Using Tech to Thwart Terror
More technology is in the pipeline to battle terrorism, but skeptics question if it will be enough.
The four explosions that killed at least 37 and wounded hundreds on London's transport services Thursday will inevitably spark calls for new technology aimed at thwarting a low-tech terrorists.
While there will surely be plenty of skeptics arguing that technology will never foil bombers exploiting the openness of a free society, research proceeds on production of new chemical sensors, surveillance cameras, face-recognition software, ID cards, phone monitoring systems, and other high tech anti-terrorism measures.
In 2004, one month before the Madrid rail bombings killed almost 200 people, the U.S. Department of Homeland Security’s advanced research division requested proposals for devices that can quickly detect explosives in abandoned baggage or on the body of a suicide bomber. However, the $5-million project has not yet resulted in tools in the hands of law enforcement.

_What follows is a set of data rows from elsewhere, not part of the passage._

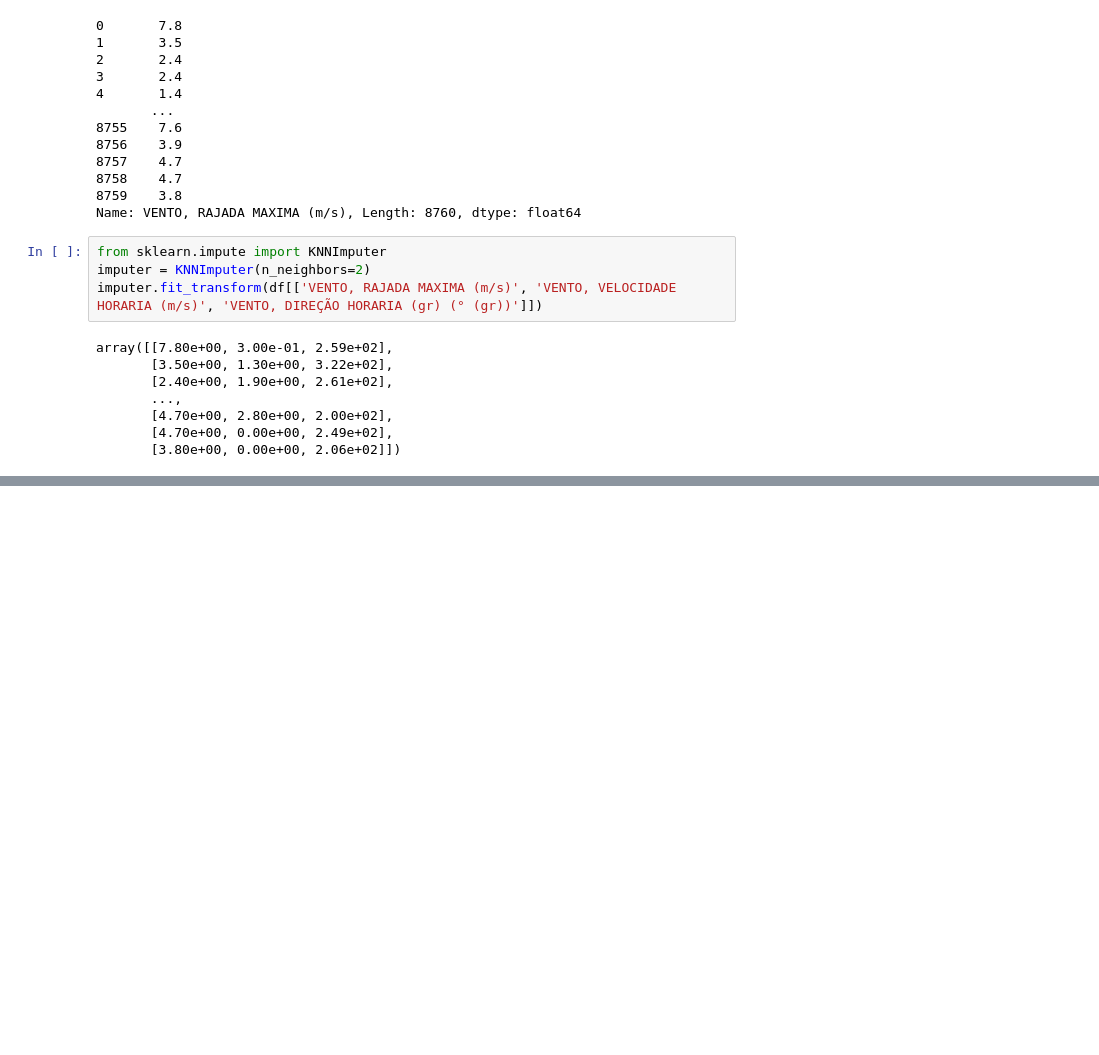
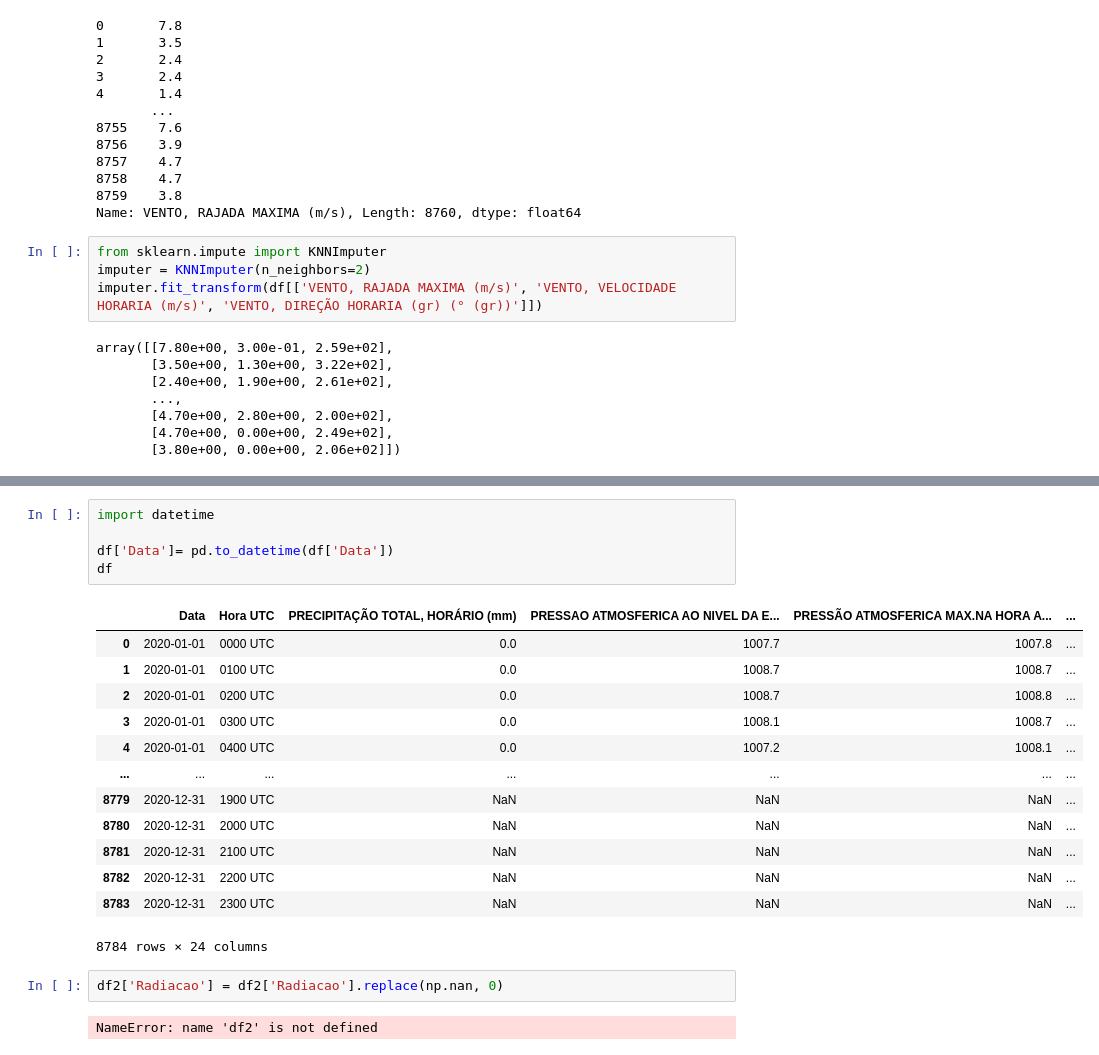
Before and after one commit to thamirisbrandao/rain-prediction-machine, a Jupyter notebook: notebooks/data_eng.ipynb, the cells around one changed output, grey strips where cells are left out. Saved outputs shown, nothing was run; the diff lists cells and outputs as text; blank space fills up the shorter version.

```diff
--- a/notebooks/data_eng.ipynb
+++ b/notebooks/data_eng.ipynb
@@ -190,0 +185,23 @@ df_test_mudar_nome_col
+# %%
+import datetime
+
+df['Data']= pd.to_datetime(df['Data'])
+df
+# %% [output]
+|  | Data | Hora UTC | PRECIPITAÇÃO TOTAL, HORÁRIO (mm) | PRESSAO ATMOSFERICA AO NIVEL DA E... | PRESSÃO ATMOSFERICA MAX.NA HORA A... | ... |
+| 0 | 2020-01-01 | 0000 UTC | 0.0 | 1007.7 | 1007.8 | ... |
+| 1 | 2020-01-01 | 0100 UTC | 0.0 | 1008.7 | 1008.7 | ... |
+| 2 | 2020-01-01 | 0200 UTC | 0.0 | 1008.7 | 1008.8 | ... |
+| 3 | 2020-01-01 | 0300 UTC | 0.0 | 1008.1 | 1008.7 | ... |
+| 4 | 2020-01-01 | 0400 UTC | 0.0 | 1007.2 | 1008.1 | ... |
+| ... | ... | ... | ... | ... | ... | ... |
+| 8779 | 2020-12-31 | 1900 UTC | NaN | NaN | NaN | ... |
+| 8780 | 2020-12-31 | 2000 UTC | NaN | NaN | NaN | ... |
+| 8781 | 2020-12-31 | 2100 UTC | NaN | NaN | NaN | ... |
+| 8782 | 2020-12-31 | 2200 UTC | NaN | NaN | NaN | ... |
+| 8783 | 2020-12-31 | 2300 UTC | NaN | NaN | NaN | ... |
+8784 rows × 24 columns
+# %%
+df2['Radiacao'] = df2['Radiacao'].replace(np.nan, 0)
+# %% [output]
+NameError: name 'df2' is not defined
```
Also changed, not shown: parts of 3 cells of this notebook, 1 other file.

It was still not clear on Thursday if the London attack was the work of suicide bombers or terrorists who planted bombs and then fled. To help figure it out, Scotland Yard is no doubt poring over video recordings culled from the thousands of surveillance cameras London placed throughout the city in the 1990s.
And more video cameras will likely be put in place to help keep an eye on the public. The global market for video surveillance will grow to $8.6 billion in 2010 from around $4 billion in 2003, according to forecasts from Frost & Sullivan in February.

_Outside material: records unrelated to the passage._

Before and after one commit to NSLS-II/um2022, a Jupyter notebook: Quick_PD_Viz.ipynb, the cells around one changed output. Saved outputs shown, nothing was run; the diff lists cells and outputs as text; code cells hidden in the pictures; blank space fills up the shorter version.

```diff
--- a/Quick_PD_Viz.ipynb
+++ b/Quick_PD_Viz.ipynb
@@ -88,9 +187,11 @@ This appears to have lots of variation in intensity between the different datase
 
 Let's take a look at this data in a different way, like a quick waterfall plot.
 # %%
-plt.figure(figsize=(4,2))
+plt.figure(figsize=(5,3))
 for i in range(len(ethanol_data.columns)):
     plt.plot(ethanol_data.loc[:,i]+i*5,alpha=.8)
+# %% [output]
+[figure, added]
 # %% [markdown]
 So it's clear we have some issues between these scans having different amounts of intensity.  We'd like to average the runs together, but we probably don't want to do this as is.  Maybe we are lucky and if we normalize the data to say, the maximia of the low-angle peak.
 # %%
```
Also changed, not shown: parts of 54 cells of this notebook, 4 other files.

While the cameras used in most cities are invaluable forensic tools in the aftermath of a crime, they alone are not very good at preventing crimes.
Companies such as ObjectVideo in Reston, Virginia, are working on intelligent surveillance that uses software to detect unusual patterns such as abandoned bags or suspicious driving. Cameras outfitted with such software are already installed in ports and military bases in the United States, Europe and Asia.

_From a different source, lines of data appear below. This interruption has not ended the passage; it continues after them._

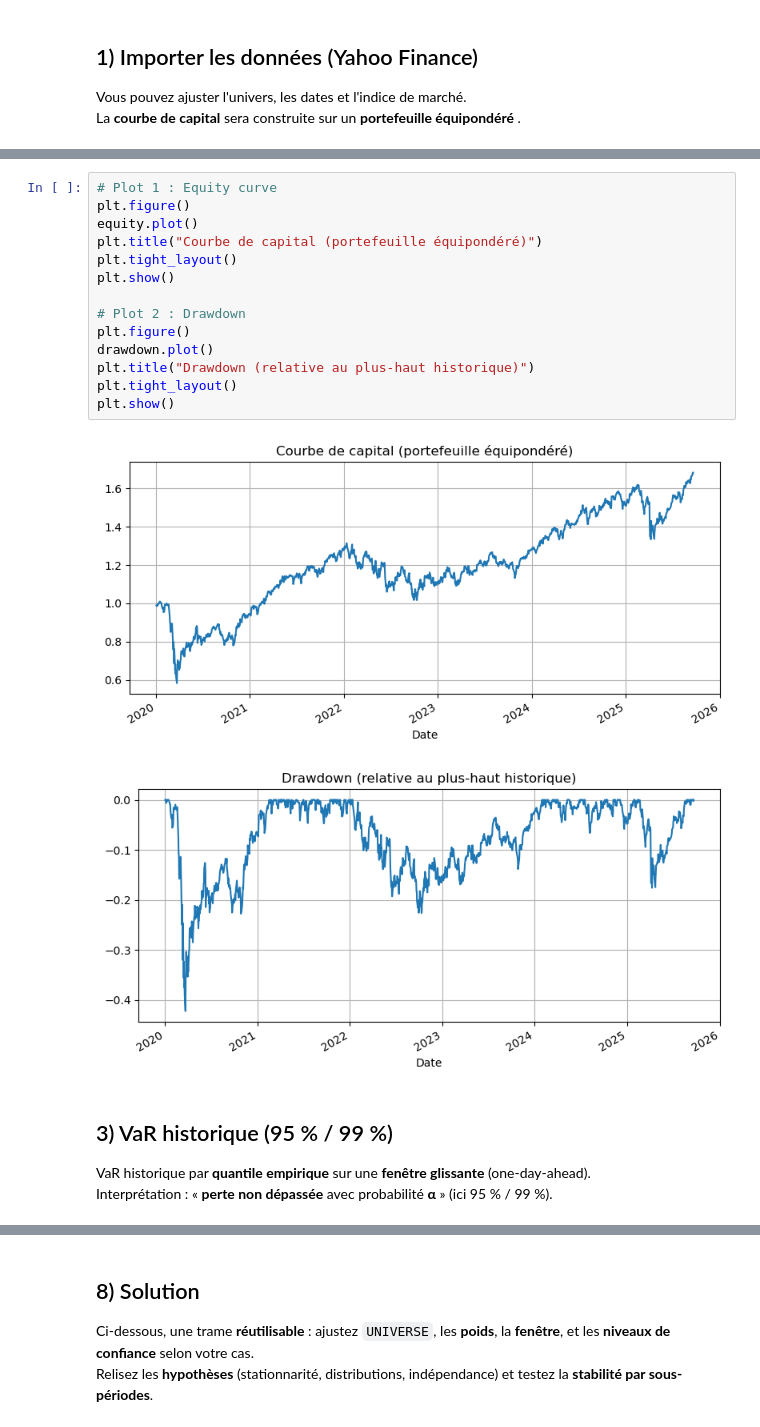
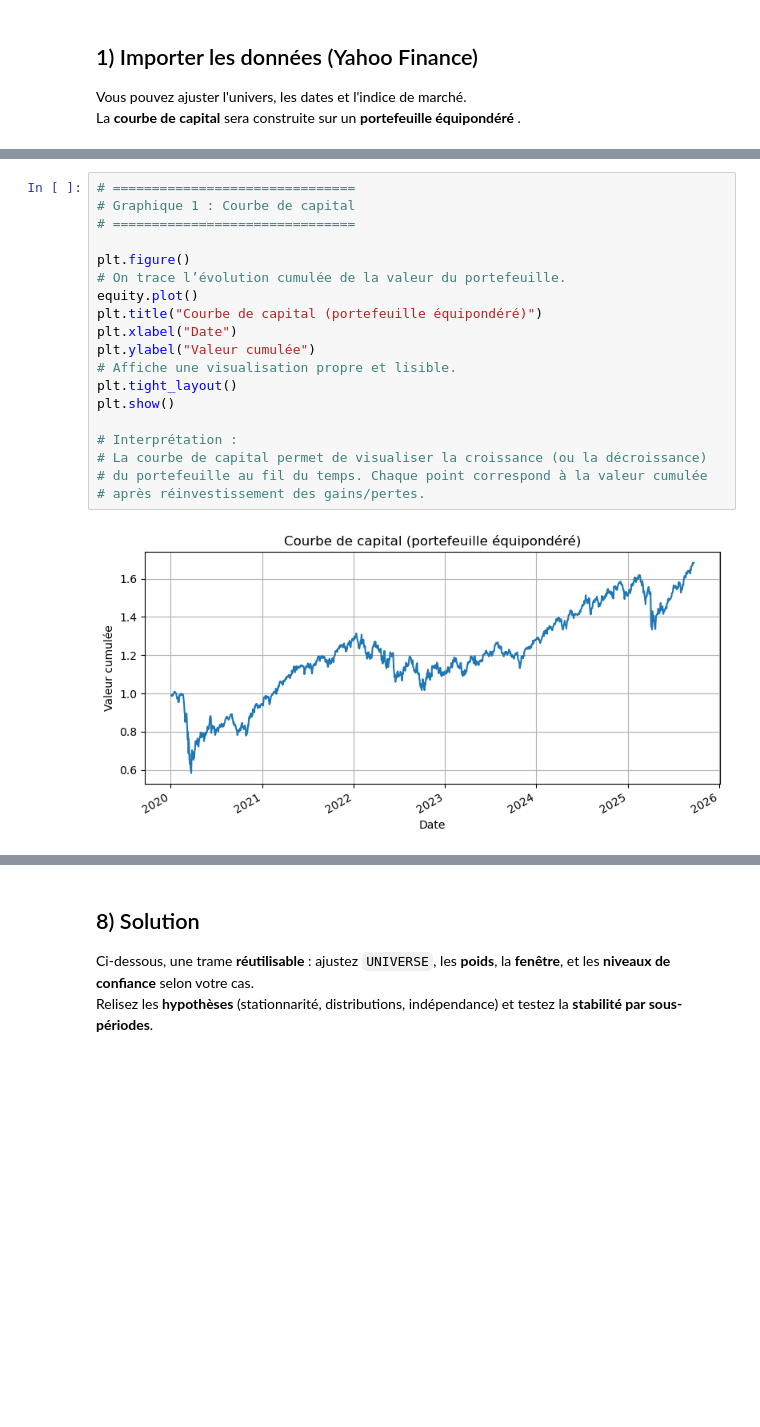
Before and after one commit to LinkedInLearning/statistique-finance-python_5492064, a Jupyter notebook: Codes/03_Risque_finance_drawdown_var_es.ipynb, the cells around one changed output, grey strips where cells are left out. Drawn from its saved outputs; the diff is of its cells as text; blank space fills up the shorter version.

```diff
--- a/Codes/03_Risque_finance_drawdown_var_es.ipynb
+++ b/Codes/03_Risque_finance_drawdown_var_es.ipynb
@@ -116,22 +164,21 @@ Time Under Water (max) : 512 jours
-# %%
-# Plot 1 : Equity curve
-plt.figure()
-equity.plot()
-plt.title("Courbe de capital (portefeuille équipondéré)")
-plt.tight_layout()
-plt.show()
-
-# Plot 2 : Drawdown
-plt.figure()
-drawdown.plot()
-plt.title("Drawdown (relative au plus-haut historique)")
-plt.tight_layout()
-plt.show()
-# %% [output]
-[figure, removed]
-[figure, removed]
-# %% [markdown]
-## 3) VaR historique (95 % / 99 %)
-
-VaR historique par **quantile empirique** sur une **fenêtre glissante** (one-day-ahead).
-Interprétation : « **perte non dépassée** avec probabilité **α** » (ici 95 % / 99 %).
+# %%
+# ===============================
+# Graphique 1 : Courbe de capital
+# ===============================
+
+plt.figure()
+# On trace l’évolution cumulée de la valeur du portefeuille.
+equity.plot()
+plt.title("Courbe de capital (portefeuille équipondéré)")
+plt.xlabel("Date")
+plt.ylabel("Valeur cumulée")
+# Affiche une visualisation propre et lisible.
+plt.tight_layout()
+plt.show()
+
+# Interprétation :
+# La courbe de capital permet de visualiser la croissance (ou la décroissance)
+# du portefeuille au fil du temps. Chaque point correspond à la valeur cumulée
+# après réinvestissement des gains/pertes.
+# %% [output]
+[figure, added]
```
Also changed, not shown: parts of 32 cells of this notebook, 1 other file.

Some feel, however, governments are paralyzed by the debate over what should be done to better protect civilians from terrorism on public transit like buses and rail lines.
The Madrid attacks, however, were not followed by an appreciable increase in spending designed to secure mass transport from bombings, said John Pike, the president of GlobalSecurity, a defense industry think tank and research outfit.
“There was a (U.S. Congressional) hearing after the Madrid attacks last spring and then it just sort of went away,” said Mr. Pike.
If you’re waiting for intelligent surveillance to mesh with face-recognition programs and other software to secure your local subway stop, don’t hold your breath, said Doron Pely, vice president of publications for Homeland Security Research, a homeland security market research company.
Such devices can trigger false alarms. The ability of the gizmos to work with acceptable false positive rates in a busy transportation hub is many years away. Even a 1 percent false positive rate in a place like Grand Central Station could bring a mass transport network to its knees.
Stopping terrorists before they get anywhere near a subway entrance or bus stop is also a critical mission of homeland security. The United States National Security Agency monitors global cell phone and Internet traffic for suspicious phrases. DARPA, the Pentagon’s weird science department, is asking researchers to develop a machine that can instantly transcribe, translate, and prioritize some of the volumes of overheard chatter western spy agencies gather every day.
Companies like Nexidia, a voice recognition software company in Georgia, are developing programs that can sift through thousands of hours of recorded conversations hunting for key words. Research firm Gartner put the worldwide 2004 speech recognition software market at $140 million.
But monitoring cell phone chatter won’t stop every would-be terrorist. The US-VISIT program uses digital finger scans and photographs to try to safeguard U.S. borders. The biometric program goes a step farther than the measures taken by most other countries.
Still, there are holes in the net. In February, Congress’ research arm, the Government Accountability Office, found that US-VISIT is not well managed and could be a sinkhole for taxpayer dollars.
The best defense may remain low tech. Mr. Pely pointed to Israel> as an example of a country that uses “warm bodies” over high tech to defend rail lines. In a country the size of Israel, posting well-trained soldiers at the entrance of every train station to look every passenger in the eye is possible. But it’s unrealistic in huge metropolises like New York or London.
Without the human element, says Mr. Pely, bombings like the one in London Thursday will be impossible to prevent no matter what technology is used.
© Copyright 2005, Red Herring, Inc.